One of the discoveries made at Google I/O was the Google Web Toolkit (or GWT). I’m currently starting to learn how to use it to build a tool to curate our various data on Chinese media and potentially other projects.

I used to use Yahoo! User Interface (or YUI), which is not bad at all, but just a totally different model of Web user interface development.

Mes impressions de Google I/O (in French)

When I was at Google I/O 2010 last month, I found this cool YouTube upload booth, and decided to talk to it. I made a video explaining my thoughts up to Day 2 (in the morning), right after they had made the announcement for Google TV.

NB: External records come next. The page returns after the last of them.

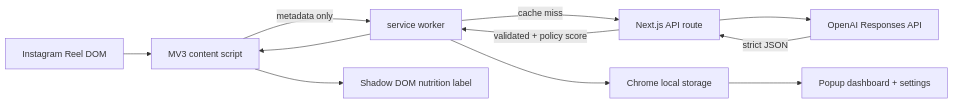
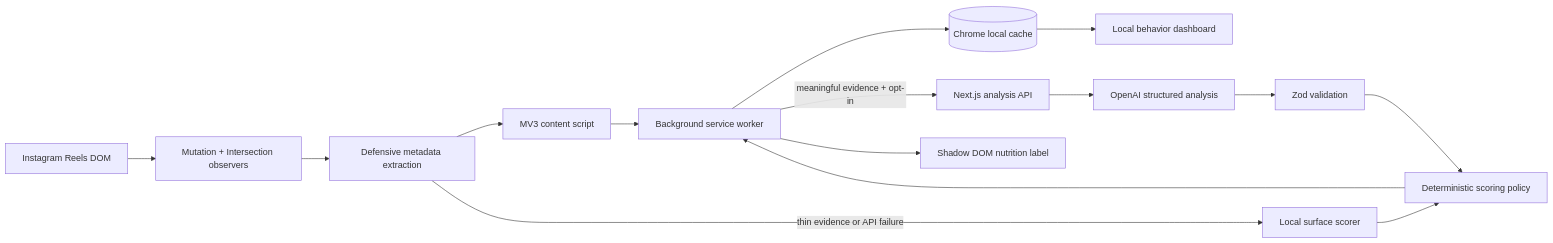
The diagram in README.md (poojavarshini/doomless-ai), drawn with Mermaid before and after one commit. The commit also changed other lines of this file and 53 other files, not shown here.

````diff
--- a/README.md
+++ b/README.md
@@ -24,13 +31,17 @@
 ```mermaid
 flowchart LR
-  IG[Instagram Reel DOM] --> CS[MV3 content script]
-  CS -->|metadata only| BG[service worker]
-  BG -->|cache miss| API[Next.js API route]
-  API --> AI[OpenAI Responses API]
-  AI -->|strict JSON| API
-  API -->|validated + policy score| BG
-  BG --> LS[Chrome local storage]
-  BG --> CS
-  CS --> UI[Shadow DOM nutrition label]
-  LS --> POP[Popup dashboard + settings]
+  IG[Instagram Reels DOM] --> DETECT[Mutation + Intersection observers]
+  DETECT --> EXTRACT[Defensive metadata extraction]
+  EXTRACT --> CS[MV3 content script]
+  CS --> BG[Background service worker]
+  BG --> CACHE[(Chrome local cache)]
+  BG -->|meaningful evidence + opt-in| API[Next.js analysis API]
+  API --> AI[OpenAI structured analysis]
+  AI --> VALIDATE[Zod validation]
+  VALIDATE --> POLICY[Deterministic scoring policy]
+  POLICY --> BG
+  EXTRACT -->|thin evidence or API failure| LOCAL[Local surface scorer]
+  LOCAL --> POLICY
+  BG --> OVERLAY[Shadow DOM nutrition label]
+  CACHE --> POPUP[Local behavior dashboard]
 ```
````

Not so much like what we might have thought, Google TV is to me another impressive demonstration that Google seeks to bring the power of the Internet to more places and hopefully make the Internet experience more and more seamless (more voice and gestures, and less keyboard and mouse).

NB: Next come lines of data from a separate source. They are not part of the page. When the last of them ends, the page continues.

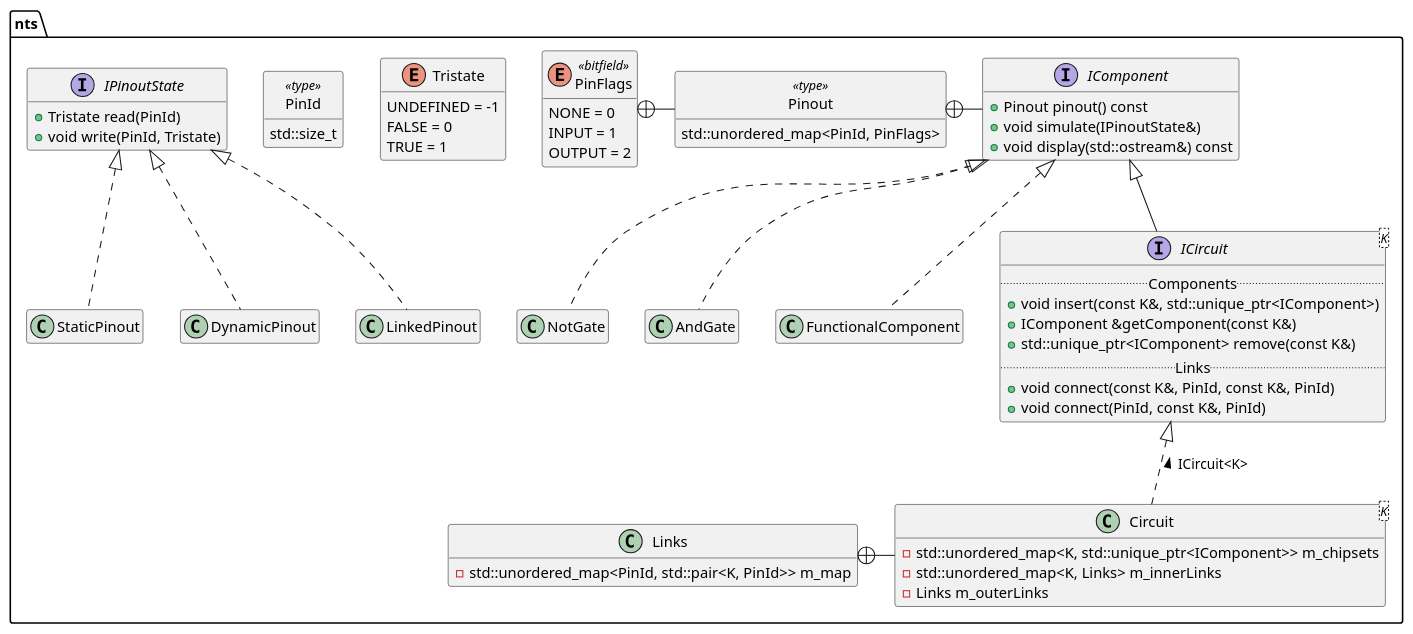
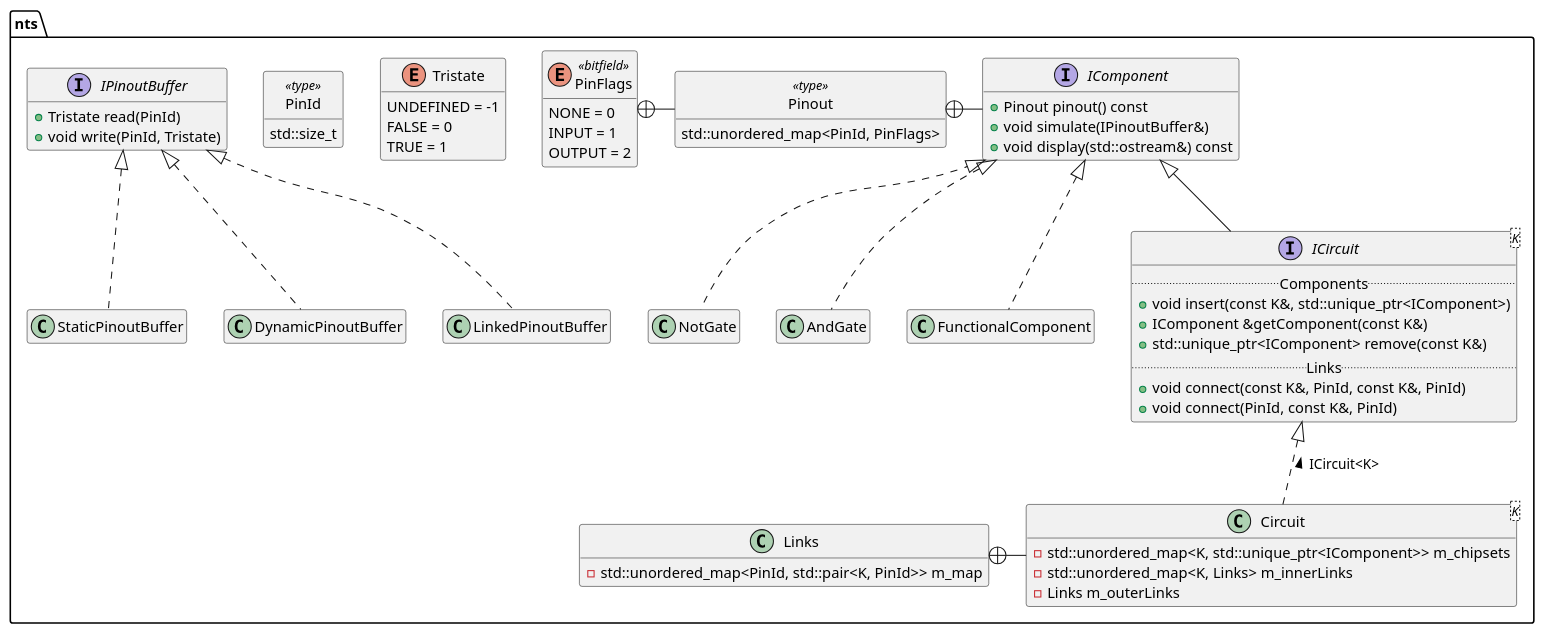
One commit to nasso/nano changed the diagram in docs/nts.puml. Above: the diagram before and after it, drawn with PlantUML. The commit also changed 1 other file, not shown here.

Commit message:
Rename Pinout classes

```diff
--- a/docs/nts.puml
+++ b/docs/nts.puml
@@ -1,72 +1,72 @@
 @startuml NanoTekSpice
 
 set namespaceSeparator ::
 hide empty members
 hide <<type>> circle
 
 namespace nts {
 
 enum Tristate {
     UNDEFINED = -1
     FALSE = 0
     TRUE = 1
 }
 
 class PinId <<type>> {
     std::size_t
 }
 
-interface IPinoutState {
+interface IPinoutBuffer {
     + Tristate read(PinId)
     + void write(PinId, Tristate)
 }
-IPinoutState <|.. StaticPinout
-IPinoutState <|.. DynamicPinout
-IPinoutState <|.. LinkedPinout
+IPinoutBuffer <|.. StaticPinoutBuffer
+IPinoutBuffer <|.. DynamicPinoutBuffer
+IPinoutBuffer <|.. LinkedPinoutBuffer
 
 enum PinFlags <<bitfield>> {
     NONE = 0
     INPUT = 1
     OUTPUT = 2
 }
 
 class Pinout <<type>> {
     std::unordered_map<PinId, PinFlags>
 }
 PinFlags +- Pinout
 
 interface IComponent {
     + Pinout pinout() const
-    + void simulate(IPinoutState&)
+    + void simulate(IPinoutBuffer&)
     + void display(std::ostream&) const
 }
 Pinout +- IComponent
 IComponent <|.. NotGate
 IComponent <|.. AndGate
 IComponent <|.. FunctionalComponent
 
 interface ICircuit<K> {
     .. Components ..
     + void insert(const K&, std::unique_ptr<IComponent>)
     + IComponent &getComponent(const K&)
     + std::unique_ptr<IComponent> remove(const K&)
     .. Links ..
     + void connect(const K&, PinId, const K&, PinId)
     + void connect(PinId, const K&, PinId)
 }
 IComponent <|-- ICircuit
 
 ' Example classes
 class Links {
     - std::unordered_map<PinId, std::pair<K, PinId>> m_map
 }
 
 class Circuit<K> {
     - std::unordered_map<K, std::unique_ptr<IComponent>> m_chipsets
     - std::unordered_map<K, Links> m_innerLinks
     - Links m_outerLinks
 }
 Links +- Circuit
 ICircuit <|.. Circuit : < ICircuit<K>
 
 @enduml
```
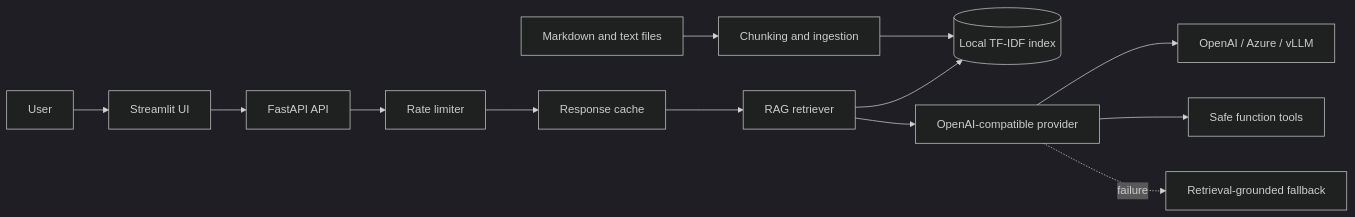
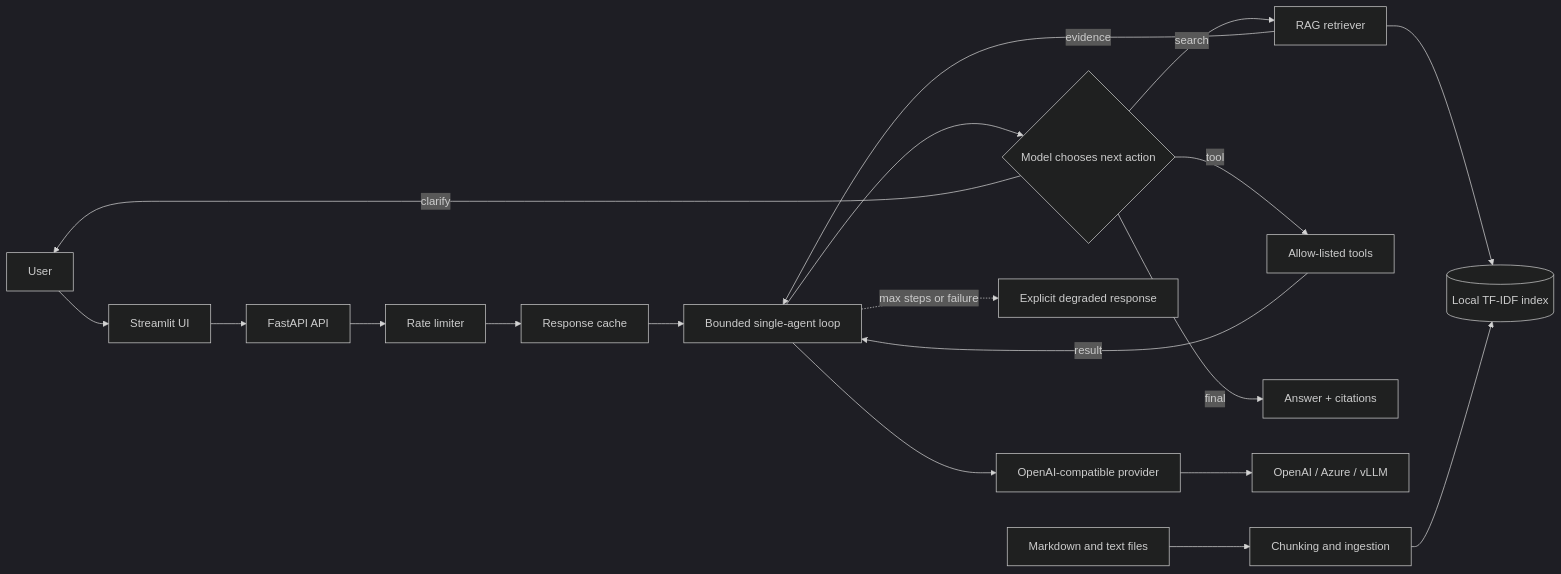
Before and after one commit to bhandariarun/engineering-ai-system: the diagram in docs/architecture.md, drawn with Mermaid (dark theme). The commit also changed other lines of this file and 8 other files, not shown here.

````diff
--- a/docs/architecture.md
+++ b/docs/architecture.md
@@ -3,15 +3,21 @@
 ```mermaid
 flowchart LR
     User[User] --> UI[Streamlit UI]
     UI --> API[FastAPI API]
     API --> Limit[Rate limiter]
     Limit --> Cache[Response cache]
-    Cache --> RAG[RAG retriever]
+    Cache --> Agent[Bounded single-agent loop]
+    Agent --> Decide{Model chooses next action}
+    Decide -->|search| RAG[RAG retriever]
     RAG --> Index[(Local TF-IDF index)]
-    RAG --> Provider[OpenAI-compatible provider]
+    RAG -->|evidence| Agent
+    Decide -->|tool| Tools[Allow-listed tools]
+    Tools -->|result| Agent
+    Decide -->|clarify| User
+    Decide -->|final| Response[Answer + citations]
+    Agent --> Provider[OpenAI-compatible provider]
     Provider --> OpenAI[OpenAI / Azure / vLLM]
-    Provider --> Tools[Safe function tools]
-    Provider -. failure .-> Fallback[Retrieval-grounded fallback]
+    Agent -. max steps or failure .-> Fallback[Explicit degraded response]
     Docs[Markdown and text files] --> Ingest[Chunking and ingestion]
     Ingest --> Index
 ```
````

Google I/O 2010 (Day II): Google TV, the HuffPost, NYTimes

Thursday, May 20:

Google TV

The second and last day of Google I/O was expected to be the big day for announcements. Google did not disappoint, when during the keynote speech, it unveiled the latest version of Android named Froyo and the much-anticipated Google TV.

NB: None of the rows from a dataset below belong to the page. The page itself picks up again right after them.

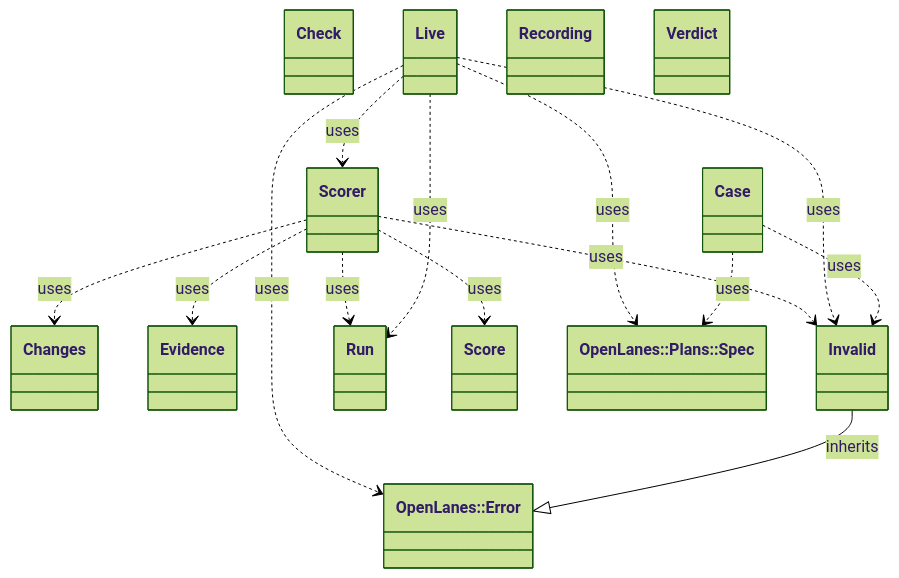
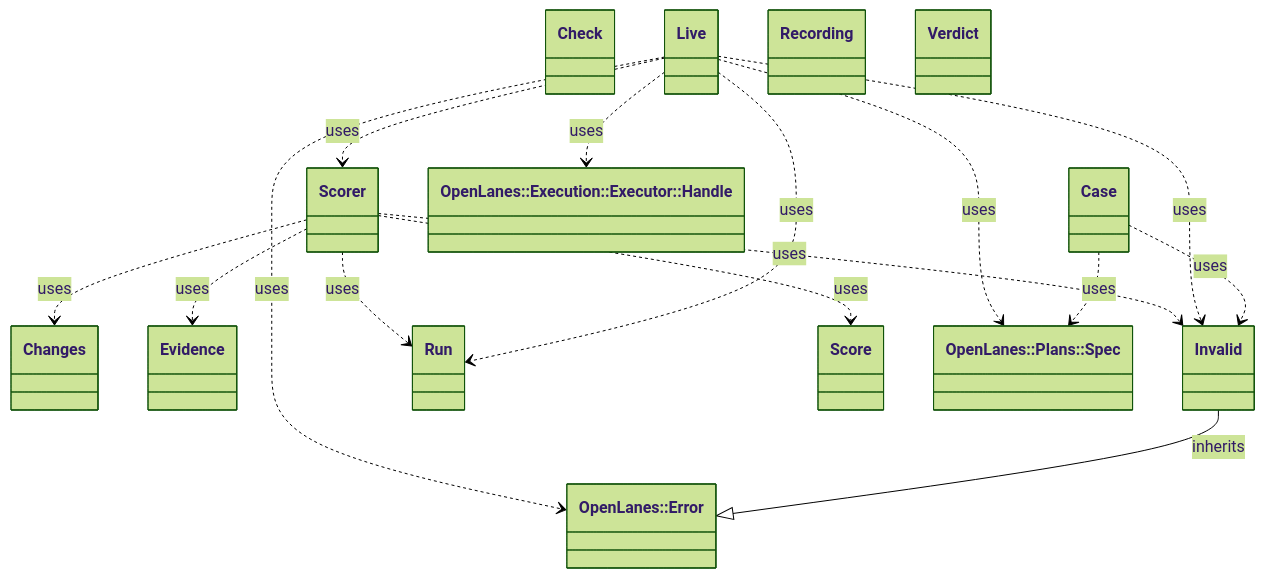
Before and after one commit to kigster/openlanes: the diagram in docs/architecture/openlanes-evals.md, drawn with Mermaid (forest theme). The commit also changed 23 other files, not shown here.

````diff
--- a/docs/architecture/openlanes-evals.md
+++ b/docs/architecture/openlanes-evals.md
@@ -5,29 +5,31 @@
 ```mermaid
 classDiagram
   class OpenLanes__Error["OpenLanes::Error"]
   class OpenLanes__Evals__Case["Case"]
   class OpenLanes__Evals__Changes["Changes"]
   class OpenLanes__Evals__Check["Check"]
   class OpenLanes__Evals__Evidence["Evidence"]
   class OpenLanes__Evals__Invalid["Invalid"]
   class OpenLanes__Evals__Live["Live"]
   class OpenLanes__Evals__Recording["Recording"]
   class OpenLanes__Evals__Run["Run"]
   class OpenLanes__Evals__Score["Score"]
   class OpenLanes__Evals__Scorer["Scorer"]
   class OpenLanes__Evals__Verdict["Verdict"]
+  class OpenLanes__Execution__Executor__Handle["OpenLanes::Execution::Executor::Handle"]
   class OpenLanes__Plans__Spec["OpenLanes::Plans::Spec"]
   OpenLanes__Evals__Case ..> OpenLanes__Evals__Invalid : uses
   OpenLanes__Evals__Case ..> OpenLanes__Plans__Spec : uses
   OpenLanes__Evals__Invalid --|> OpenLanes__Error : inherits
   OpenLanes__Evals__Live ..> OpenLanes__Error : uses
   OpenLanes__Evals__Live ..> OpenLanes__Evals__Invalid : uses
   OpenLanes__Evals__Live ..> OpenLanes__Evals__Run : uses
   OpenLanes__Evals__Live ..> OpenLanes__Evals__Scorer : uses
+  OpenLanes__Evals__Live ..> OpenLanes__Execution__Executor__Handle : uses
   OpenLanes__Evals__Live ..> OpenLanes__Plans__Spec : uses
   OpenLanes__Evals__Scorer ..> OpenLanes__Evals__Changes : uses
   OpenLanes__Evals__Scorer ..> OpenLanes__Evals__Evidence : uses
   OpenLanes__Evals__Scorer ..> OpenLanes__Evals__Invalid : uses
   OpenLanes__Evals__Scorer ..> OpenLanes__Evals__Run : uses
   OpenLanes__Evals__Scorer ..> OpenLanes__Evals__Score : uses
 ```
````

Google calls Google TV an “experience”. In fact, it is a system that will be built in to television sets, blu-ray players and boxes that plug into HDTVs. It is not IPTV (television over the Internet) or an alternative to satellite dishes.

It would be simplistic to say that it is what Google does best, search, only that it is made for television. It is merely just Google entering your living room by the front door.

One of the most interesting feature of Google TV is that one of its most fundamental building pieces is the Android operating system (OS).

Known as the operating system for mobile devices (and recently of tablets and netbooks), the OS with the Green Robot expands to the big screen. In effect, developers writing applications for mobile phones can now consider writing them for the, now not so small, small screen.

Android 2.2 Froyo

To users, some of the new improvements of Android Froyo are obvious, such as support for Adobe Flash and official wifi tethering (sharing your phone’s internet connection as a personal wifi hotspot).

To developers, Froyo also opens a world of possibilities. The Cloud to Device Messaging Framework (a “push” technology) is intriguing. It would allow, for example, a user signed into his or her Google account on a computer paired with an Android phone to click on a link to, say a restaurant, and the mobile handset would immediately call the number. Now, what if a user could interact with the “cloud” using a remote control?

The following video contains a demonstration of the Cloud to Device functionality with real-life applications:

Digital journalism at Google I/O

Huffington Post at Google I/O

The Huffington Post

Noteworthy booths at the Developer Sandbox, a demo area occupying the first floor hall of Moscone West where the Google I/O was held, included The New York Times and the Huffington Post.

The HuffPost’s chief technical officer, Paul Berry, said the Post does not have project managers. Editors are thoroughly engaged in the production process. Ideas circulate fast between editors, Berry and developers, and can become published media product within days.

The New York Times

Over at The New York Times, software developer Andre Berhens was behind the wheel.

An interesting discussion ensued about the organizational structure of digital media companies, specifically the fine balance between having flexible resources and specialists in different roles (project/product managers, developers, designers, integrators).

Berhens is the man behind Times Skimmer, a beautiful and elegant website made in the new HTML5 standard. He makes use of Web workers (a browser feature to run scripts in parallel, thus overall much faster) and CSS transitions (in rendering animations for instance).

The New York Times is well-known in the media developer community for Open and Times Developer Network.

A Google I/O session

Google I/O 2010 Developer Sandbox

Google I/O Facts
– Held in late May since 2008
– Two days of Google I/O, one bootcamp day
– 5,000 developers
– 90 sessions

Originally posted on the main JMSC website